The U.S. military launched a program Wednesday called Hack the Air Force that encourages skilled hackers to find vulnerabilities and security holes in the military branch’s computer systems.

The initiative — known as a bug bounty program — is the third such reward system set up by the Department of Defense to encourage outside researchers to help the government improve security in exchange for cash rewards.

Read: Pentagon Launches Bug Bounty Program To Improve US Government Cybersecurity

“We have malicious hackers trying to get into our systems every day,” Peter Kim, the Air Force's chief information security officer, said in a statement. “It will be nice to have friendly hackers taking a shot and, most importantly, showing us how to improve our cybersecurity and defense posture.”

The program will ask hackers with to test the security of the Air Force’s public-facing system. The concept behind bug bounty programs is to encourage users to report potential vulnerabilities in exchange for cash rewards so the bounty holder can patch the security hole before an attacker can exploit it.

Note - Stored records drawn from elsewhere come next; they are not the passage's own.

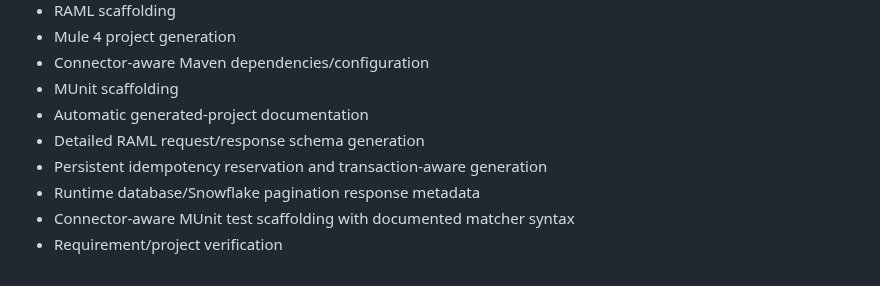
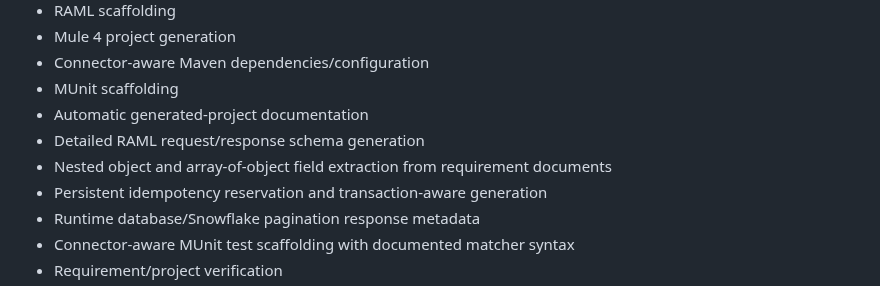
Before and after one commit to Narsing-s/muleforge, a Markdown page: README.md, the part around the change. GitHub-like rendering.

Commit message:
Document nested requirement schema extraction

```diff
--- a/README.md
+++ b/README.md
@@ -298,6 +298,7 @@ The generated `docs/` folder describes the specific application. The MuleForge r
 - MUnit scaffolding
 - Automatic generated-project documentation
 - Detailed RAML request/response schema generation
+- Nested object and array-of-object field extraction from requirement documents
 - Persistent idempotency reservation and transaction-aware generation
 - Runtime database/Snowflake pagination response metadata
 - Connector-aware MUnit test scaffolding with documented matcher syntax
```
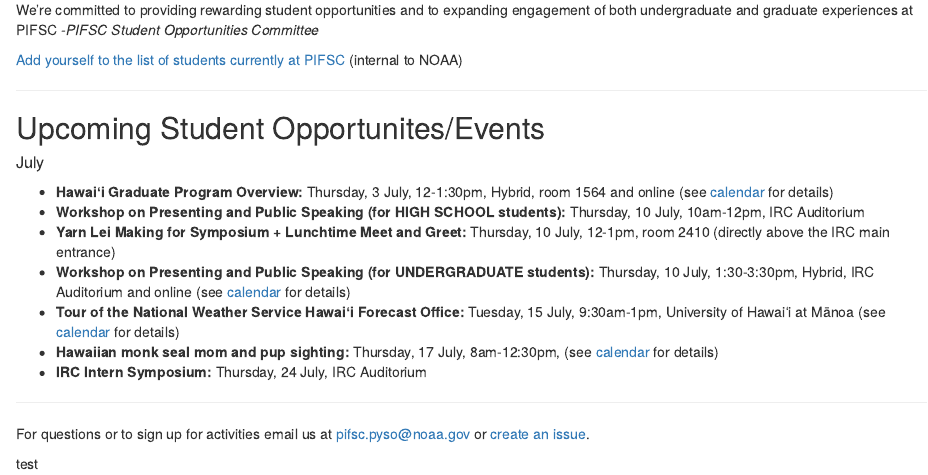
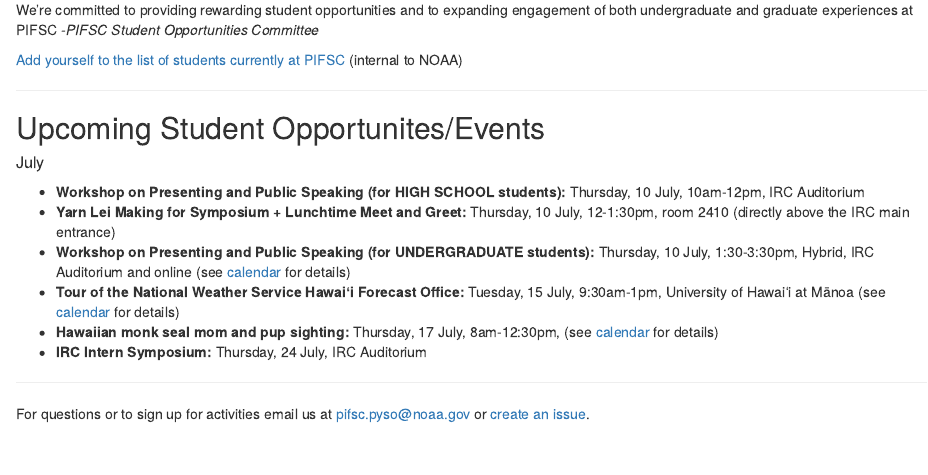
Before and after one commit to noaa-pifsc/StudentOpportunities, an R Markdown document (index.Rmd): the page in a window 1100 px wide, from 210 px down. Rendered offline with R 4.5, knitr and Pandoc, with nearby package versions; drawn as R Markdown's standard HTML page in place of the format the file asks for.

Commit message:
Updated events

```diff
--- a/index.Rmd
+++ b/index.Rmd
@@ -22,9 +22,10 @@
 
 ##### July
 
-* **Hawaiʻi Graduate Program Overview:** Thursday, 3 July, 12-1:30pm, Hybrid, room 1564 and online (see [calendar](https://calendar.google.com/calendar/u/0?cid=Y18zYzJhOWRmZDc4MjVjNTZmOTdjNWE0ZmI2ZTZhMTY0OWYzZTM1ODMyMmY2NzBmYTExZjI1MWNjNTE4MDlmOGJlQGdyb3VwLmNhbGVuZGFyLmdvb2dsZS5jb20) for details)
+<!--* **Hawaiʻi Graduate Program Overview:** Thursday, 3 July, 12-1:30pm, Hybrid, room 1564 and online (see [calendar](https://calendar.google.com/calendar/u/0?cid=Y18zYzJhOWRmZDc4MjVjNTZmOTdjNWE0ZmI2ZTZhMTY0OWYzZTM1ODMyMmY2NzBmYTExZjI1MWNjNTE4MDlmOGJlQGdyb3VwLmNhbGVuZGFyLmdvb2dsZS5jb20) for details)    -->
+
 * **Workshop on Presenting and Public Speaking (for HIGH SCHOOL students):** Thursday, 10 July, 10am-12pm, IRC Auditorium
-* **Yarn Lei Making for Symposium + Lunchtime Meet and Greet:** Thursday, 10 July, 12-1pm, room 2410 (directly above the IRC main entrance)
+* **Yarn Lei Making for Symposium + Lunchtime Meet and Greet:** Thursday, 10 July, 12-1:30pm, room 2410 (directly above the IRC main entrance)
 * **Workshop on Presenting and Public Speaking (for UNDERGRADUATE students):** Thursday, 10 July, 1:30-3:30pm, Hybrid, IRC Auditorium and online (see [calendar](https://calendar.google.com/calendar/u/0?cid=Y18zYzJhOWRmZDc4MjVjNTZmOTdjNWE0ZmI2ZTZhMTY0OWYzZTM1ODMyMmY2NzBmYTExZjI1MWNjNTE4MDlmOGJlQGdyb3VwLmNhbGVuZGFyLmdvb2dsZS5jb20) for details)
 * **Tour of the National Weather Service Hawaiʻi Forecast Office:** Tuesday, 15 July, 9:30am-1pm, University of Hawaiʻi at Mānoa (see [calendar](https://calendar.google.com/calendar/u/0?cid=Y18zYzJhOWRmZDc4MjVjNTZmOTdjNWE0ZmI2ZTZhMTY0OWYzZTM1ODMyMmY2NzBmYTExZjI1MWNjNTE4MDlmOGJlQGdyb3VwLmNhbGVuZGFyLmdvb2dsZS5jb20) for details)
 * **Hawaiian monk seal mom and pup sighting:** Thursday, 17 July, 8am-12:30pm, (see [calendar](https://calendar.google.com/calendar/u/0?cid=Y18zYzJhOWRmZDc4MjVjNTZmOTdjNWE0ZmI2ZTZhMTY0OWYzZTM1ODMyMmY2NzBmYTExZjI1MWNjNTE4MDlmOGJlQGdyb3VwLmNhbGVuZGFyLmdvb2dsZS5jb20) for details)
@@ -34,5 +35,3 @@
 
 For questions or to sign up for activities email us at [pifsc.pyso@noaa.gov](mailto:pifsc.pyso@noaa.gov)
 or [create an issue](https://github.com/noaa-pifsc/StudentOpportunities/issues).
-
-test
```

The Hack the Air Force initiative will mark the first occasion the U.S. military will allow non-U.S.-resident hackers to participate. Foreign participants have to be located in the United Kingdom, Canada, New Zealand or Australia — close allies who are part of the “Five Eyes” agreement for intelligence sharing.

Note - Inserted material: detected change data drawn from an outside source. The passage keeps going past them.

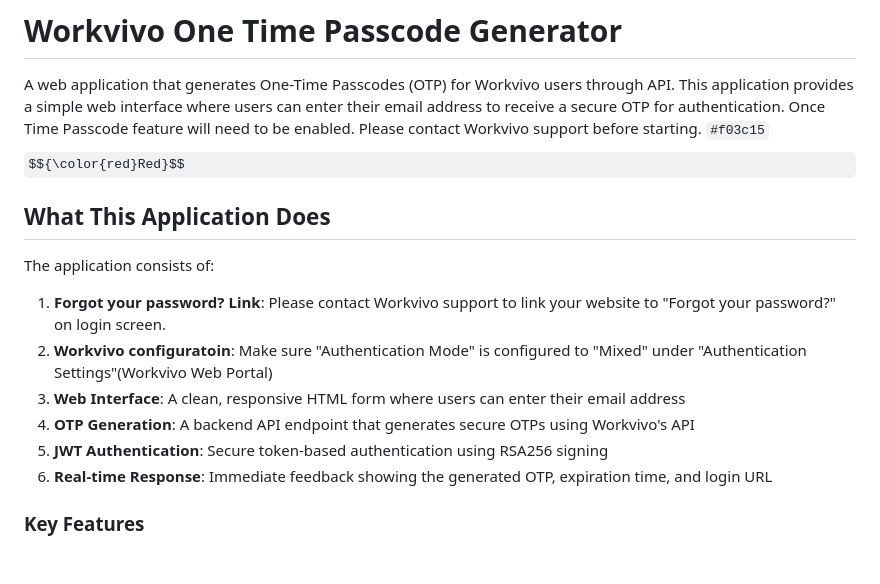
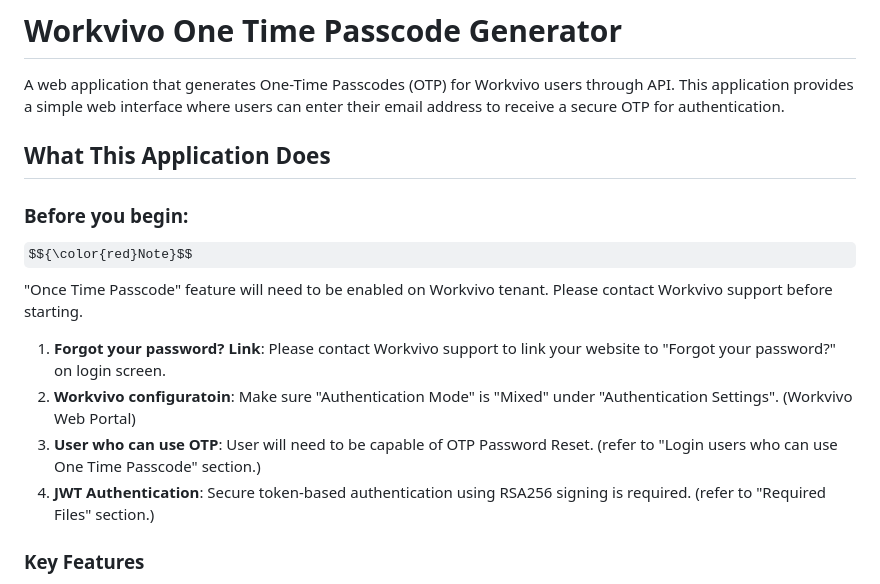
Before and after one commit to Yosuke-workvivo/Workvivo-OTP, a Markdown page: README.md, the part around one of its changes. Drawn GitHub-style; some formulas as TeX source; blank space fills up the shorter version.

```diff
--- a/README.md
+++ b/README.md
@@ -2,18 +2,18 @@
 
 A web application that generates One-Time Passcodes (OTP) for Workvivo users through API.
 This application provides a simple web interface where users can enter their email address to receive a secure OTP for authentication.
-Once Time Passcode feature will need to be enabled. Please contact Workvivo support before starting. `#f03c15`
-$${\color{red}Red}$$
+
+
+
 ## What This Application Does
 
-The application consists of:
+### Before you begin:
 
+$${\color{red}Note}$$ "Once Time Passcode" feature will need to be enabled on Workvivo tenant. Please contact Workvivo support before starting.
 1. **Forgot your password? Link**: Please contact Workvivo support to link your website to "Forgot your password?" on login screen.
-2. **Workvivo configuratoin**: Make sure "Authentication Mode" is configured to "Mixed" under "Authentication Settings"(Workvivo Web Portal)
-3. **Web Interface**: A clean, responsive HTML form where users can enter their email address
-4. **OTP Generation**: A backend API endpoint that generates secure OTPs using Workvivo's API
-5. **JWT Authentication**: Secure token-based authentication using RSA256 signing
-6. **Real-time Response**: Immediate feedback showing the generated OTP, expiration time, and login URL
+2. **Workvivo configuratoin**: Make sure "Authentication Mode" is "Mixed" under "Authentication Settings". (Workvivo Web Portal)
+3. **User who can use OTP**: User will need to be capable of OTP Password Reset. (refer to "Login users who can use One Time Passcode" section.)
+4. **JWT Authentication**: Secure token-based authentication using RSA256 signing is required. (refer to "Required Files" section.)
 
 ### Key Features
 
```
Also changed, not shown: other parts of README.md (+1 -0 lines).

“This outside approach — drawing on the talent and expertise of our citizens and partner-nation citizens — in identifying our security vulnerabilities will help bolster our cybersecurity,” Air Force Chief of Staff Gen. David L. Goldfein said in a statement.

Hackers who want to partake in the Hack the Air Force program will be required to register and undergo a vetting process before they are allowed to participate — a hurdle that many private sector companies with bug programs do not require.

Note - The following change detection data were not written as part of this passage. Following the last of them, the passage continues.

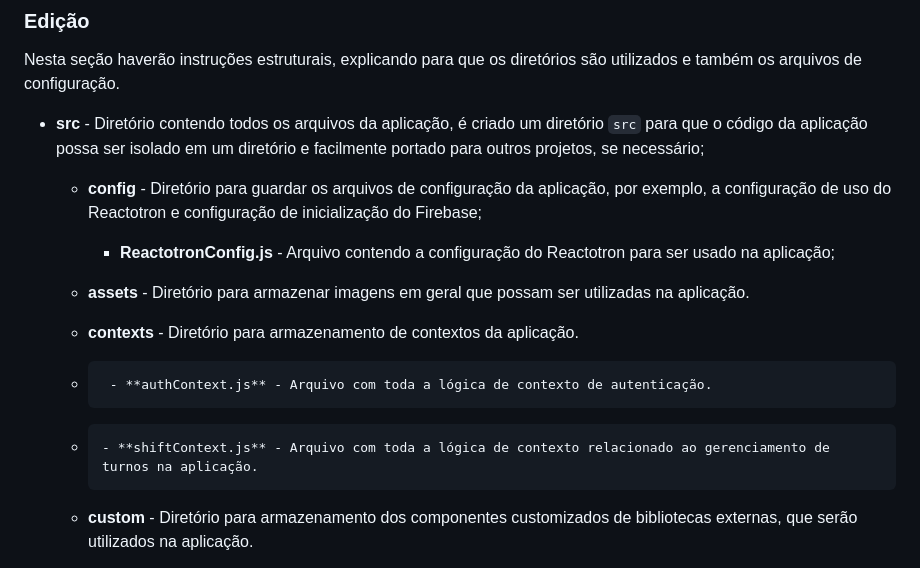
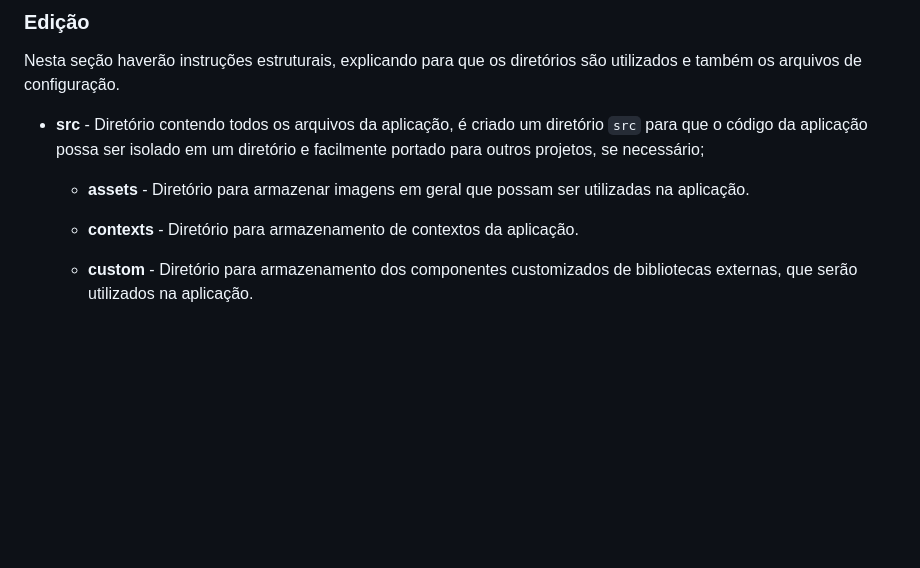
Before and after one commit to viniciusbernardo22/healthShift_app, a Markdown page: README.md, the part around the change. Drawn GitHub-style; blank space fills up the shorter version.

Commit message:
feat: readme updated

```diff
--- a/README.md
+++ b/README.md
@@ -103,15 +103,9 @@ Nesta seção haverão instruções estruturais, explicando para que os diretór
 
 - **src** - Diretório contendo todos os arquivos da aplicação, é criado um diretório `src` para que o código da aplicação possa ser isolado em um diretório e facilmente portado para outros projetos, se necessário;
 
-  - **config** - Diretório para guardar os arquivos de configuração da aplicação, por exemplo, a configuração de uso do Reactotron e configuração de inicialização do Firebase;
-
-    - **ReactotronConfig.js** - Arquivo contendo a configuração do Reactotron para ser usado na aplicação;
-
   - **assets** - Diretório para armazenar imagens em geral que possam ser utilizadas na aplicação.
 
   - **contexts** - Diretório para armazenamento de contextos da aplicação.
-  -      - **authContext.js** - Arquivo com toda a lógica de contexto de autenticação.
-  -     - **shiftContext.js** - Arquivo com toda a lógica de contexto relacionado ao gerenciamento de turnos na aplicação.
 
   - **custom** - Diretório para armazenamento dos componentes customizados de bibliotecas externas, que serão utilizados na aplicação.
 
```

Read: Air Force Hack: Unsecured Drive Leaks U.S. Military Applications, Social Security Numbers, More

The first of the cybersecurity defense initiatives, Hack the Pentagon, was launched by the Defense Digital Service in April 2016. The first bug bounty program run by the federal government, Hack the Pentagon attracted 1,400 registrants and received nearly 200 reports within the first six hours of its existence. It has paid out $75,000 in bounties so far.

Registration for the Hack the Air Force program will open May 15 on the HackerOne website, and submissions from civilian hackers and security researchers will be accepted from March 30 through June 23. The Air Force hasn’t specified what the payout will be for the program.